- [Work order]
A single number is wanted: how many lines of the data include the string "dicts".

- [User interface change data]
● ● ● ● ●

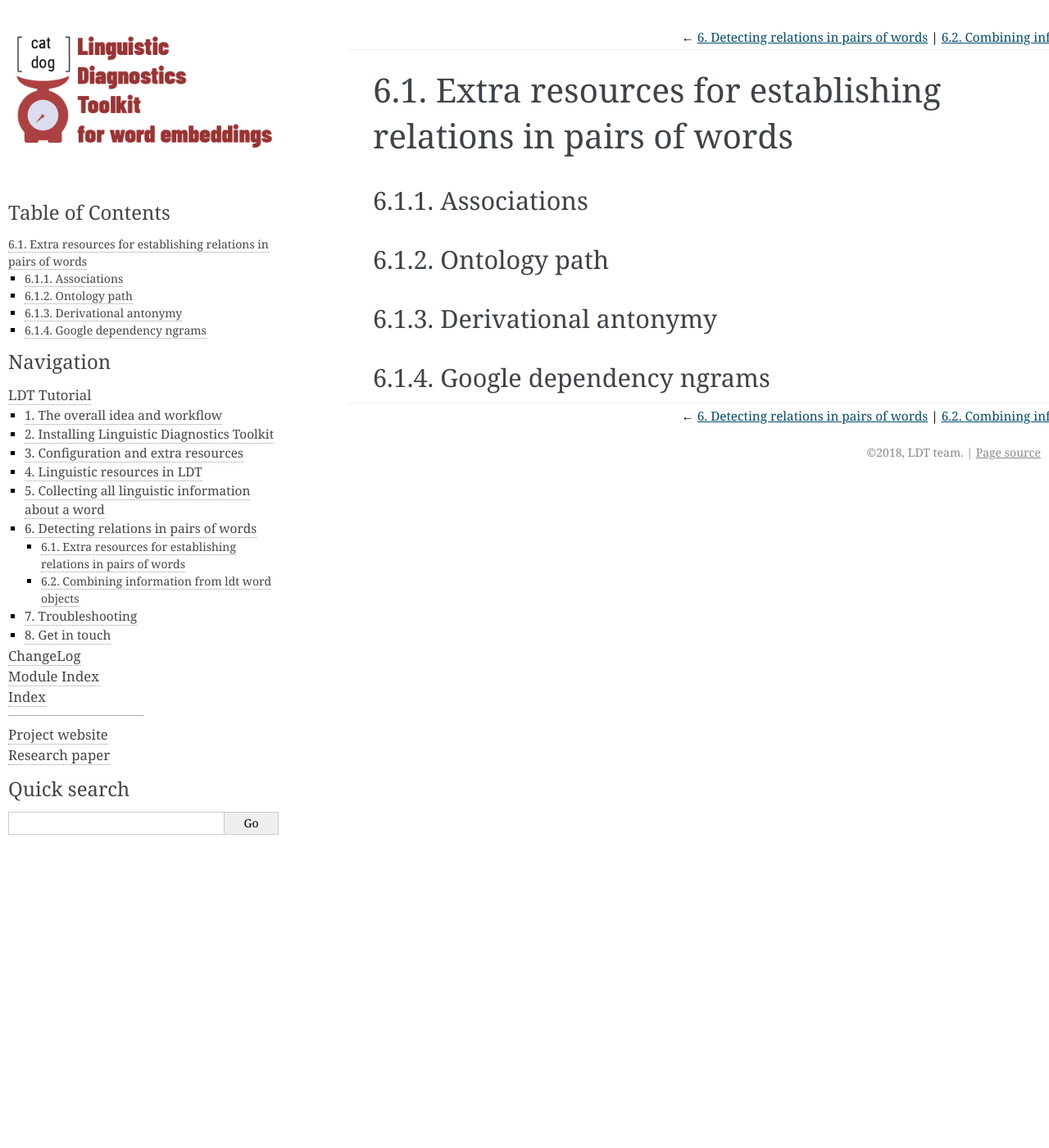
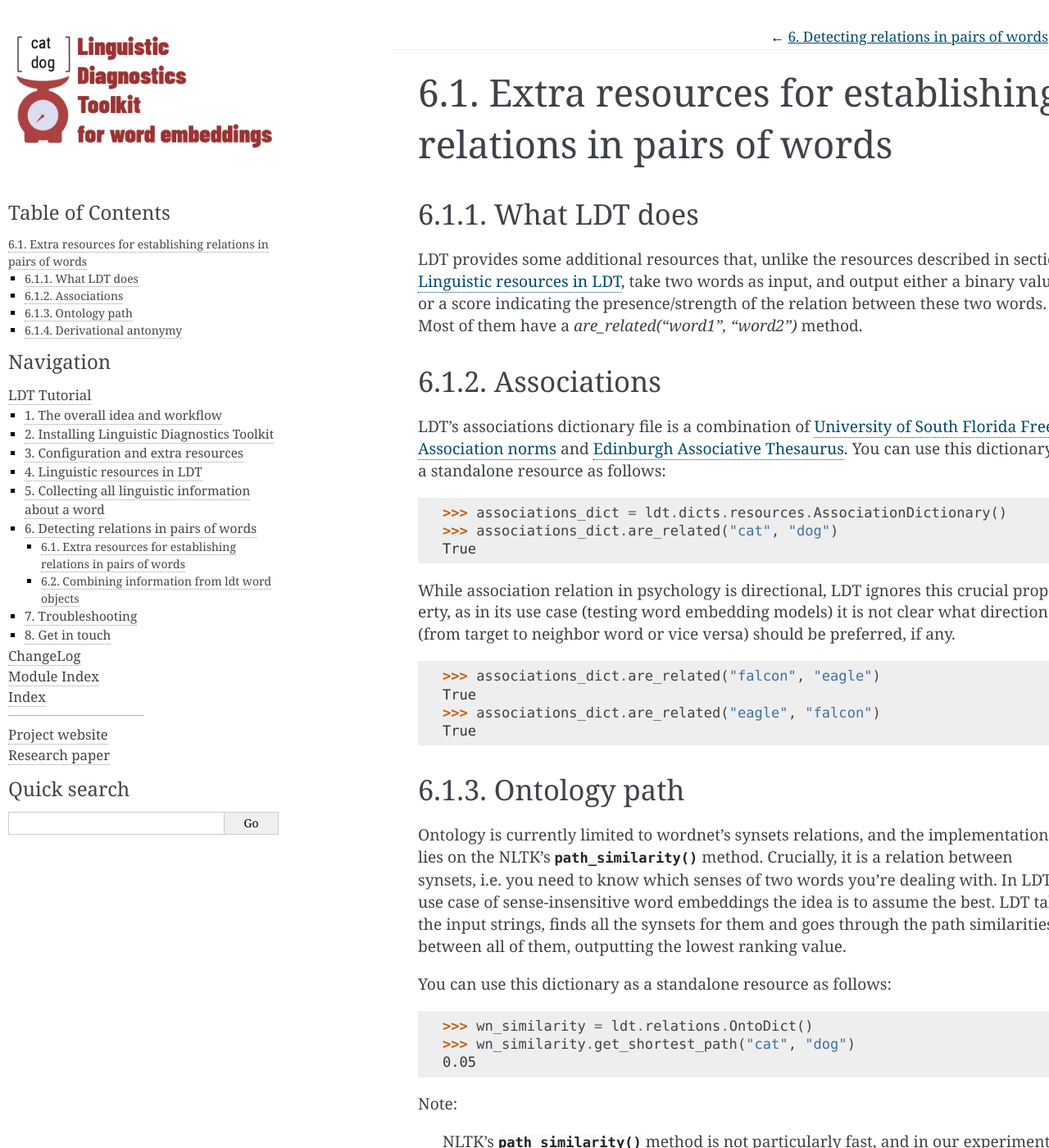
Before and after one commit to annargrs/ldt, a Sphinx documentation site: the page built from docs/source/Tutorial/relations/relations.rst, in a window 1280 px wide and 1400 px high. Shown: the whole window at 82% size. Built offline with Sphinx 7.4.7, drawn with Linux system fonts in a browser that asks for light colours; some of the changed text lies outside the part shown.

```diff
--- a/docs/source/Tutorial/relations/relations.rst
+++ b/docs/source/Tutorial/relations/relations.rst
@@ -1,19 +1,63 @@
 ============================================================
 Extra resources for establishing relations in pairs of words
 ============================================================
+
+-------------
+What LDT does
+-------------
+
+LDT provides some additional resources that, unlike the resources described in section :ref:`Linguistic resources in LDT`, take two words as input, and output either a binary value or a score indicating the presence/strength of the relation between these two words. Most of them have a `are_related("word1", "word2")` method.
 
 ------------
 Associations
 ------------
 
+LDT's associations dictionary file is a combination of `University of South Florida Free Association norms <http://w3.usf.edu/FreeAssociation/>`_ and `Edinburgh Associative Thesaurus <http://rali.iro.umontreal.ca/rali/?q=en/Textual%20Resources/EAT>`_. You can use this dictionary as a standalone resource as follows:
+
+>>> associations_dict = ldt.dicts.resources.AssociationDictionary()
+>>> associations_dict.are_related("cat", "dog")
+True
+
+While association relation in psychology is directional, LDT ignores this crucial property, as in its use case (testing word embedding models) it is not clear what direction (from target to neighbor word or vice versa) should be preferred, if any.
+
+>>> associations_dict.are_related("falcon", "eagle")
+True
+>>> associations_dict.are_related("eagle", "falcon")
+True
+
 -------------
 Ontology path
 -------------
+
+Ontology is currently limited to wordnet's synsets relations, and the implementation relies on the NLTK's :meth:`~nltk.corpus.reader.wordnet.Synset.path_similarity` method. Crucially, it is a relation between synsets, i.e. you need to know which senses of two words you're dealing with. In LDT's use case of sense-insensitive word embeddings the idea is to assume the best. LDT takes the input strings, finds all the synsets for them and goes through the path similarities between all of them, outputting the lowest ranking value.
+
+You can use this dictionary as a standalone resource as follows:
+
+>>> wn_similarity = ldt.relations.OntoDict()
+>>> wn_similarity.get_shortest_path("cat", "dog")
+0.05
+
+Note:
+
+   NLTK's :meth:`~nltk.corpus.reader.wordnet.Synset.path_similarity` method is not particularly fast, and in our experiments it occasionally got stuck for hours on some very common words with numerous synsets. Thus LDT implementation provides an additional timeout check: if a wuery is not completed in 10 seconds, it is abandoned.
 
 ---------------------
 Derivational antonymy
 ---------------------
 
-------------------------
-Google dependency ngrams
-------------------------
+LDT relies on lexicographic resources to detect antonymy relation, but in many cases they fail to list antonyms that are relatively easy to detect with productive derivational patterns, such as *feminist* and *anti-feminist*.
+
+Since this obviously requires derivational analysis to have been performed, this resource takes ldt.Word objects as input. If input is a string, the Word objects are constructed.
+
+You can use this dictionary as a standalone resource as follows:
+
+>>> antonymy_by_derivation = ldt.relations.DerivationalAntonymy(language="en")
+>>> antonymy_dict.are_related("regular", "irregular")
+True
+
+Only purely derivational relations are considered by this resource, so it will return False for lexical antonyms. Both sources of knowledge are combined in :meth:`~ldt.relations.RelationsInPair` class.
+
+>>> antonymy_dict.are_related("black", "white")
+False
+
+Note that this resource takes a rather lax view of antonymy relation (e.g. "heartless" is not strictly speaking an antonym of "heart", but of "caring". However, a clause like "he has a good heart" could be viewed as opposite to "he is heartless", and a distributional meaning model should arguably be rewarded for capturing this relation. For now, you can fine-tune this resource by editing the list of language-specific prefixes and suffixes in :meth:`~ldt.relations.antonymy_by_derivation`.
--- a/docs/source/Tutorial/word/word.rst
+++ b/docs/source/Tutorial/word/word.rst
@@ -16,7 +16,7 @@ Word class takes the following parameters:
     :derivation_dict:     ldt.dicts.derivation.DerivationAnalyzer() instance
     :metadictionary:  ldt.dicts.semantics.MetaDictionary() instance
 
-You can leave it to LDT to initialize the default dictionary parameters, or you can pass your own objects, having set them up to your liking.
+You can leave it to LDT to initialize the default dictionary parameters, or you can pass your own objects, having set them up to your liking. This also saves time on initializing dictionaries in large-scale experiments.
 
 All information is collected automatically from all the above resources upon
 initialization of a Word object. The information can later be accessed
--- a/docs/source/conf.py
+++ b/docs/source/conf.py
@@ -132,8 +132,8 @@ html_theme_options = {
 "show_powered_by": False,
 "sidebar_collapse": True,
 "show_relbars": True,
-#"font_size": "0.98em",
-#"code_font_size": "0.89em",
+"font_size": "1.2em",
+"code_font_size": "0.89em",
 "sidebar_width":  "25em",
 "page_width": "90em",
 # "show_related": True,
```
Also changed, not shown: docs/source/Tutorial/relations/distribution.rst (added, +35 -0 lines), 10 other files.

● ● ● ● ●

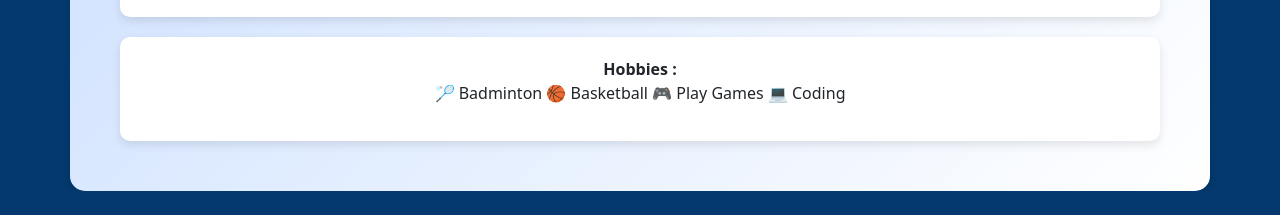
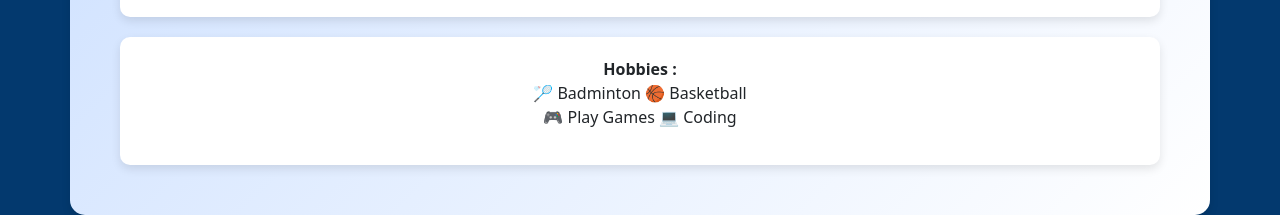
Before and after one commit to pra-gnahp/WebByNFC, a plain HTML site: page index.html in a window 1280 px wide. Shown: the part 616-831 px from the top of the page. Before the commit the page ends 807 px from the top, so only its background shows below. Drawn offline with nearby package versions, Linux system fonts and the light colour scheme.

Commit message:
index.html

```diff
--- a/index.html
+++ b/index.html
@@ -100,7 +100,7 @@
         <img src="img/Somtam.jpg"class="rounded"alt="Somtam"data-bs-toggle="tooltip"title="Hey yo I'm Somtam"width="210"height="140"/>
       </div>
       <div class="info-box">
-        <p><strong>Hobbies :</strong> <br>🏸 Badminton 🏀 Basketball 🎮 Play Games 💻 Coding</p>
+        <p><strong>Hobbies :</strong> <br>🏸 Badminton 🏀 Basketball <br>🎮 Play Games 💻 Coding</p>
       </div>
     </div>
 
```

● ● ● ● ●

- [Solution to this problem]
3